When I arrived into Broome, I expected it to be hot—it was the middle of the wet season, a time where, apparently, no one really visits Broome—but nothing could prepare me for the hit of 80 per cent humidity, or the instant sweat, that greeted me when I landed at Broome Airport. I was about to undertake a five-week internship at the Kimberley Land Council through the Aurora Internship Program.
About a month before embarking on my journey up to Broome I had completed my Bachelor of Laws at Curtin University, with a passion for Native Title and Indigenous legal issues. My knowledge of Native Title was fairly limited so I thought that a trip to the Kimberley—a far north region rich in untouched landscapes—would be a good place to start.
Upon starting at KLC I was given the opportunity to meet all of their lawyers, amongst other staff, who were extremely welcoming and friendly. Over the course of the next few weeks, I was lucky enough to gain experience in a diverse range of areas within the organisation.

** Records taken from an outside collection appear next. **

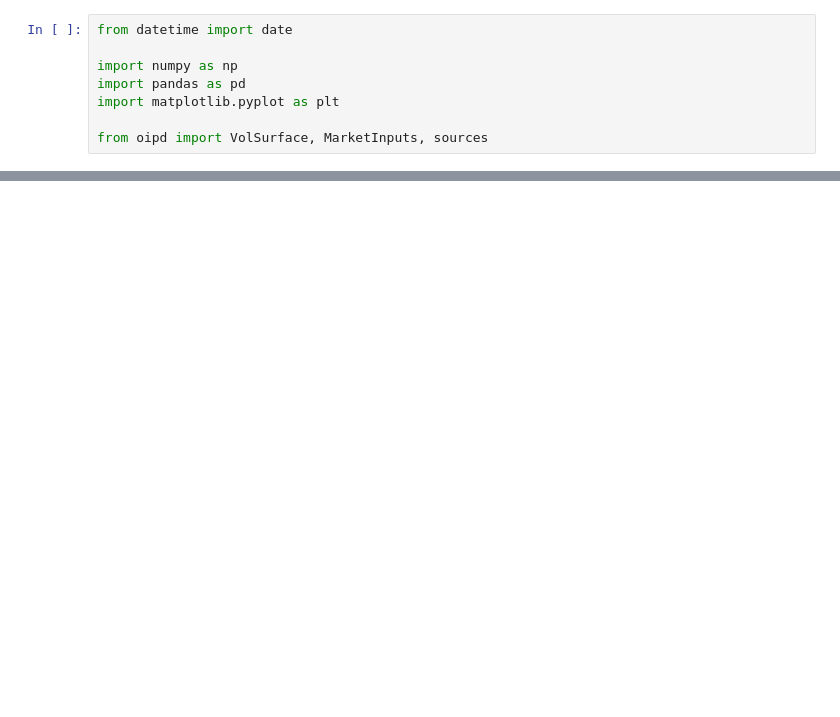
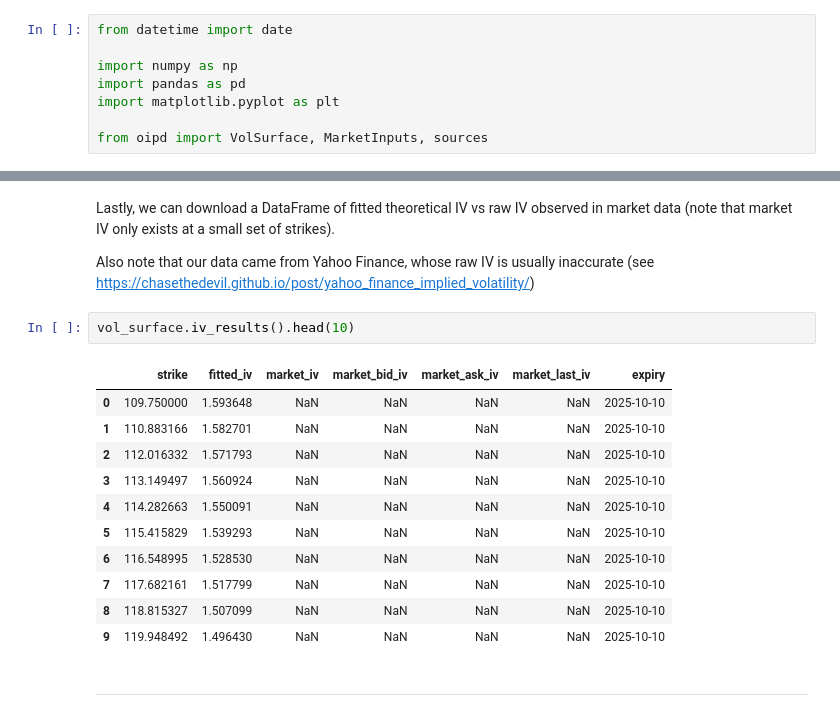
Before and after one commit to tyrneh/options-implied-probability, a Jupyter notebook: examples/quickstart_VolSurface.ipynb, the cells around one changed output, grey strips where cells are left out. Cells and saved outputs as stored; diff of their text form; blank space fills up the shorter version.

```diff
--- a/examples/quickstart_VolSurface.ipynb
+++ b/examples/quickstart_VolSurface.ipynb
@@ -92,0 +113,20 @@ plt.show()
+# %% [markdown]
+Lastly, we can download a DataFrame of fitted theoretical IV vs raw IV observed in market data (note that market IV only exists at a small set of strikes).
+
+Also note that our data came from Yahoo Finance, whose raw IV is usually inaccurate (see https://chasethedevil.github.io/post/yahoo_finance_implied_volatility/)
+# %%
+vol_surface.iv_results().head(10)
+# %% [output]
+|  | strike | fitted_iv | market_iv | market_bid_iv | market_ask_iv | market_last_iv | expiry |
+| 0 | 109.750000 | 1.593648 | NaN | NaN | NaN | NaN | 2025-10-10 |
+| 1 | 110.883166 | 1.582701 | NaN | NaN | NaN | NaN | 2025-10-10 |
+| 2 | 112.016332 | 1.571793 | NaN | NaN | NaN | NaN | 2025-10-10 |
+| 3 | 113.149497 | 1.560924 | NaN | NaN | NaN | NaN | 2025-10-10 |
+| 4 | 114.282663 | 1.550091 | NaN | NaN | NaN | NaN | 2025-10-10 |
+| 5 | 115.415829 | 1.539293 | NaN | NaN | NaN | NaN | 2025-10-10 |
+| 6 | 116.548995 | 1.528530 | NaN | NaN | NaN | NaN | 2025-10-10 |
+| 7 | 117.682161 | 1.517799 | NaN | NaN | NaN | NaN | 2025-10-10 |
+| 8 | 118.815327 | 1.507099 | NaN | NaN | NaN | NaN | 2025-10-10 |
+| 9 | 119.948492 | 1.496430 | NaN | NaN | NaN | NaN | 2025-10-10 |
+# %% [markdown]
+---
```
Also changed, not shown: parts of 43 cells of this notebook, 2 other files.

My first week involved assisting lawyers within the claims unit, by drafting submissions for the National Native Title Tribunal, and deeds of assignment, variation and heritage protection agreements. I was also able to learn the way that future act matters worked, which is when a party wants to do something on Native Title Land. Each future act can be different and has different effects on the rights and interests of Native Title Holders.
For the rest of my placement I worked with the Prescribed Bodies Corporate unit, where I was lucky enough to work alongside experienced lawyers who provided me with some challenging but very rewarding tasks, including research on the recent Federal Court decision (the High Court have since handed down their decision that was on appeal) regarding the Timber Creek Native Title Compensation. This landmark case in the High Court is centred around the difficult question of how to value Native Title rights and interests, in order to award compensation for Native Title that had been extinguished by various activities on the land.
One of my favourite experiences was being taken out to a remote Indigenous community to speak with some traditional owners; it’s a memory that will stick with me forever. Hearing stories about being raised on country, and the importance of traditions and culture being continued through generations was really eye-opening. It was so important to the people I spoke to, to ensure their traditional lands were protected, as they have such a strong spiritual connection to them. It really drove home to me how hard they have had to fight to get their native title rights and interests recognised, and how hard they continue to fight to get these rights acknowledged by parties who want to come onto their land without permission.
Saying that my time at KLC was extremely rewarding and enriching is an understatement. As a result of my placement, I have come to realise how much work still needs to be done in this area in order to bring the standards of acknowledgement and recognition of land rights up to where it should be. It’s an area of law that I think would be extremely rewarding to work in, and after my internship I would encourage any law students with a passion for Native Title to undertake an Aurora internship to experience something truly different and inspiring. And finishing most days off with an afternoon beverage watching the sunset at Cable Beach made the full-time hours bearable.
I also spent my afternoons and weekends being a tourist and some of the must-see places would have to be Gantheaume Point for a sunset and swim in the rock pools. Cable Beach to sit and watch the sun go down and do a sunset camel ride. Cape Leveque up the Dampier Peninsula where the red earth meets the white sand and turquoise ocean. The natural beauty of the Kimberley makes it a very unique and special place.
A hot tip: I was able to use this internship for my PLT hours through the College of Law. So, if you are also graduating and unsure of where you will be doing your hours, an Aurora internship would be a perfect option!
For more information on their internships, visit Aurora’s website. Applications open March and August each year.